The formation of the United States of America, or rather, the choice to revolt against Great Britain was fueled by a core group of politicians who preferred a federalist government over the monarchy to whom they were paying taxes. Equal representation for the members of the population was a central concern of the federalists and a cornerstone of their beliefs.

Federalism

Federalism, in its most basic sense, is a form of government in which there is a balance of power between the local governments and the overarching national government. In the United States this manifested itself as the Articles of Confederation, which focused on the limiting of power in the Continental Congress. This form of government is the basis for the U.S. Constitution and all laws created thereafter. The initial stages of federalism lasted into the 1790s, when the first Federalist Party was founded by Alexander Hamilton.

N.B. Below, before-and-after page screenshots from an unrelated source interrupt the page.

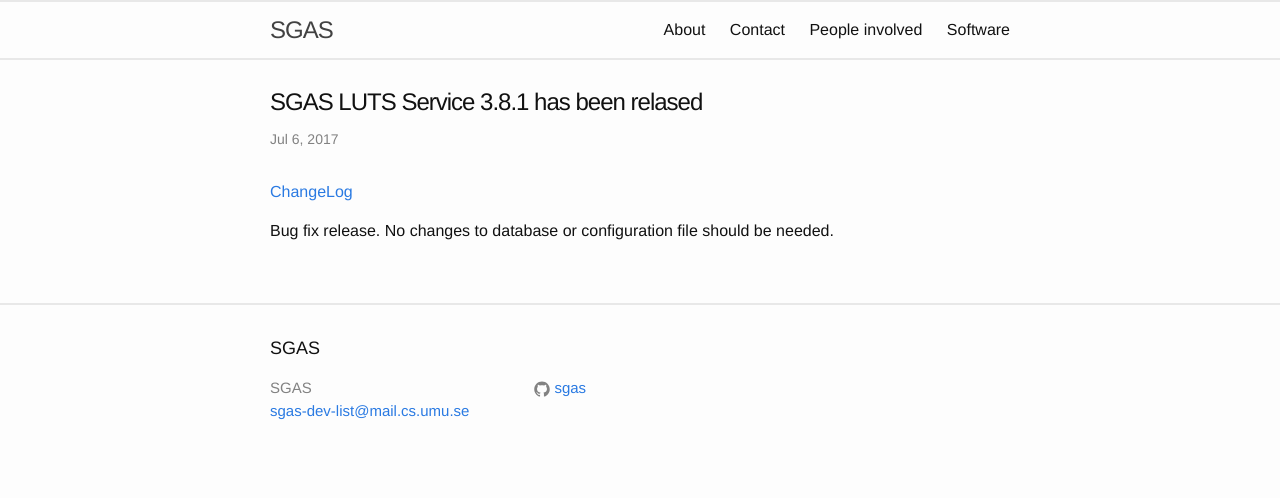
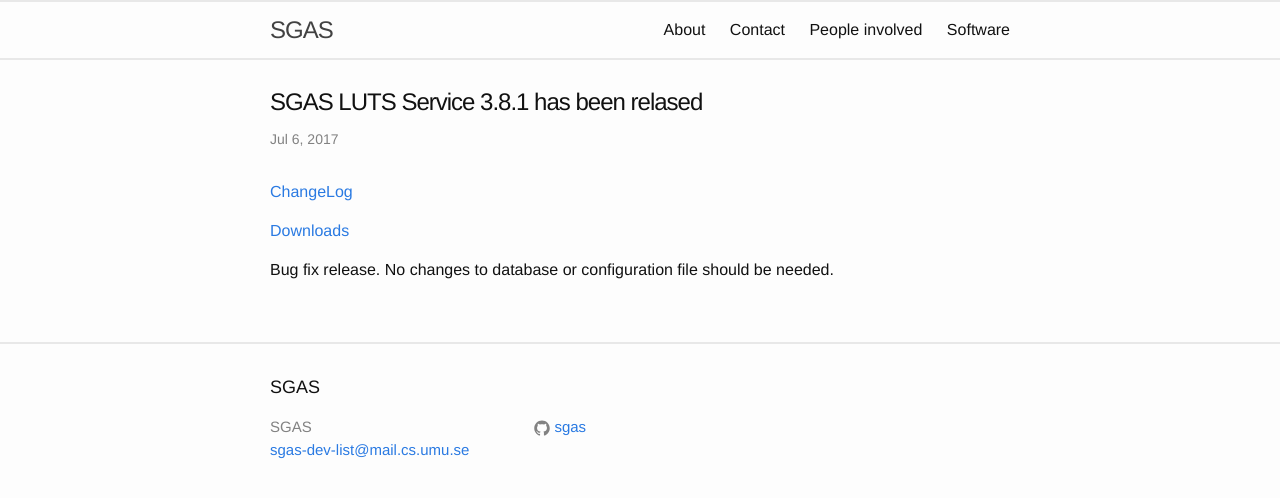
Before and after one commit to sgas/sgas.github.io, a Jekyll site: the page built from _posts/2017-07-06-SGAS-LUTS-Service-3.8.1-has-been-released.md, in a window 1280 px wide. Shown: the top 498 px of the page. Built offline with Jekyll 4.4.1, drawn with Linux system fonts in a browser that asks for light colours.

Commit message:
Added information on where to download 3.8.1.

```diff
--- a/_posts/2017-07-06-SGAS-LUTS-Service-3.8.1-has-been-released.md
+++ b/_posts/2017-07-06-SGAS-LUTS-Service-3.8.1-has-been-released.md
@@ -6,5 +6,7 @@
 ---
 [ChangeLog](https://github.com/sgas/luts3-service/blob/sgas-3.8.1/ChangeLog)
 
+[Downloads](https://github.com/sgas/luts3-service/releases/tag/sgas-3.8.1)
+
 Bug fix release.  No changes to database or configuration file should
 be needed.
```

John Marshall and Dual Federalism

Federalism, although well thought out at the time, did not anticipate several issues where individual states and federal government shared jurisdiction. U.S. Supreme Court Justice John Marshall took an active role in expanding the role of the national government in the early 19th century with decisions in cases like McCulloch v. Maryland and Gibbons v. Ogden. Roger B. Taney, Justice Marshall's successor on the bench, felt differently and his decisions pushed the federal government back to only the powers enumerated in the Constitution. This "dual" federalism lasted through 1933.

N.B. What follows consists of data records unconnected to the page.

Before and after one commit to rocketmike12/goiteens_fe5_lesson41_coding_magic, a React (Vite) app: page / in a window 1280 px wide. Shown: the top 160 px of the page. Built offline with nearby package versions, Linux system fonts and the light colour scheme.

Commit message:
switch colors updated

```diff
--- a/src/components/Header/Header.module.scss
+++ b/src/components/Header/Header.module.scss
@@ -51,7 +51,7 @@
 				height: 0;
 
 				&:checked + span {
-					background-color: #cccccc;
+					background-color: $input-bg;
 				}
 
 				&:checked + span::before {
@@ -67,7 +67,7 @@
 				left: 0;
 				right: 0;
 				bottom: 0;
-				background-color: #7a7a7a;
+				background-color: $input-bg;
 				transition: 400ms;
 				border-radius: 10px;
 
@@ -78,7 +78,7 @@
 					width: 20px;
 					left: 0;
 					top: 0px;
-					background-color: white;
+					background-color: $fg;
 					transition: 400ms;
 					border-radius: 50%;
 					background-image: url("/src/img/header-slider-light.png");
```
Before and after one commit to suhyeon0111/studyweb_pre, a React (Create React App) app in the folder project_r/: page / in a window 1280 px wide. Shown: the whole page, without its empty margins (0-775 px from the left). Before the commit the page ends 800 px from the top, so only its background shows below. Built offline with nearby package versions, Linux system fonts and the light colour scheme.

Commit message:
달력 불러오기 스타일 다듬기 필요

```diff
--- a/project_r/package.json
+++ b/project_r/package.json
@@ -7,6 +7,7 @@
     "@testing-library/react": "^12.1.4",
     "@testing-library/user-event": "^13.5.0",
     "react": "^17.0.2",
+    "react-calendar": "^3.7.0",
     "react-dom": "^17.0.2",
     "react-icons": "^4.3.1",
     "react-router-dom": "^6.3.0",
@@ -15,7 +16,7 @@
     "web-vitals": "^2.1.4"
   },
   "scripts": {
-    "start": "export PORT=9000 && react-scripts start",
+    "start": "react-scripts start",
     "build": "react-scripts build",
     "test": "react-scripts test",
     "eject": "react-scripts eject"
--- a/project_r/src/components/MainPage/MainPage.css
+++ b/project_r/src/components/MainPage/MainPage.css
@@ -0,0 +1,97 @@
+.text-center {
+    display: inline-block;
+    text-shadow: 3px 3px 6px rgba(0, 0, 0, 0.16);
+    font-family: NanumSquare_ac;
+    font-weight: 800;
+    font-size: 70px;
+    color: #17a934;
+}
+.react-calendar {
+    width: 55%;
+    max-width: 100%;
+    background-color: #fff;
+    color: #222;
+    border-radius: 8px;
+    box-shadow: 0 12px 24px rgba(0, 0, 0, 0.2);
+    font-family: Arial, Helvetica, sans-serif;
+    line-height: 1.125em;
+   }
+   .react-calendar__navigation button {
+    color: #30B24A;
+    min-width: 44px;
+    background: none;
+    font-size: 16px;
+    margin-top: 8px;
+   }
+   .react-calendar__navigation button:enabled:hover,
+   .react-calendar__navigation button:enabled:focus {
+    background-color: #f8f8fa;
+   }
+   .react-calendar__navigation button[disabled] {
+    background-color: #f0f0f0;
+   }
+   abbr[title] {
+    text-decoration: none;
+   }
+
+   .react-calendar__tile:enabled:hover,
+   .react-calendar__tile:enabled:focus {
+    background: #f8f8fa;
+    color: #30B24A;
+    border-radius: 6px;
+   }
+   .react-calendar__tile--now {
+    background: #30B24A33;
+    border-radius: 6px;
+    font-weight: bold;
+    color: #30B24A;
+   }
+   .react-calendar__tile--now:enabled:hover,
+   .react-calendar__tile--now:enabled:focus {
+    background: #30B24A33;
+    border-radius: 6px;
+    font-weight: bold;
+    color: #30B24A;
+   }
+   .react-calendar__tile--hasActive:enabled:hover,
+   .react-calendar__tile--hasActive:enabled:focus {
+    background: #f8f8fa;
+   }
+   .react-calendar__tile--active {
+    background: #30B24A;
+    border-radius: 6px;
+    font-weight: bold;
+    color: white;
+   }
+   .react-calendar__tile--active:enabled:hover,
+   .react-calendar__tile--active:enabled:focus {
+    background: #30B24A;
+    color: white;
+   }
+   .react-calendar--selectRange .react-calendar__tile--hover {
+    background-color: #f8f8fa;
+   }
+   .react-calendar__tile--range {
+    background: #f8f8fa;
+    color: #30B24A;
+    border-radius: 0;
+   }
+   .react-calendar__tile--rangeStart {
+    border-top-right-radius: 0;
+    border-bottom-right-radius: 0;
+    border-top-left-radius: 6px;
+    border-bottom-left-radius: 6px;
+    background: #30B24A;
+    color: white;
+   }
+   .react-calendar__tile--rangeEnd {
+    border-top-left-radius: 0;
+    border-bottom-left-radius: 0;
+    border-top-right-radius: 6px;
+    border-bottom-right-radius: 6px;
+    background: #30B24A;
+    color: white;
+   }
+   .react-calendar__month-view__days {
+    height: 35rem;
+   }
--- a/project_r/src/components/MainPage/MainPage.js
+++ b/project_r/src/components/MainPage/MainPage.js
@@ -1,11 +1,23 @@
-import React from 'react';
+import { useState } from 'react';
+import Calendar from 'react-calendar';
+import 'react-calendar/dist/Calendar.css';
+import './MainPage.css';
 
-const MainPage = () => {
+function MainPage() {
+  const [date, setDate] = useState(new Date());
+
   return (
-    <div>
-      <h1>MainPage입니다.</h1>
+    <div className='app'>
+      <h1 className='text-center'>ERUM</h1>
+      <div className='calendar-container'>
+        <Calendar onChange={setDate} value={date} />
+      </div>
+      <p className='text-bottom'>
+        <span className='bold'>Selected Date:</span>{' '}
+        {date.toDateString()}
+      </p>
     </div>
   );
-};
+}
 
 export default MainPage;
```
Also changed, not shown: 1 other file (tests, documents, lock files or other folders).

Cooperative Federalism

The onset of the Great Depression spelled the end of duel federalism. The "New Deal" implemented by President Franklin Roosevelt expanded federal government further into the lives of the citizens than it ever had been before. This new cooperative federalism raised local governments to the same level of importance as state and federal government. Also during this period, the federal government gained more control over funding by introducing a grants system where the federal government controlled which principalities got funding whereas this used to be controlled by the states.

New Federalism

With the election of Ronald Reagan to the office of president in 1981 came the introduction of new federalism. This was seen as a return of states' rights. The grant distribution rights that had been taken away in the New Deal were partially restored when Reagan implemented "block grants," which the states were allowed to distribute at their on discretion.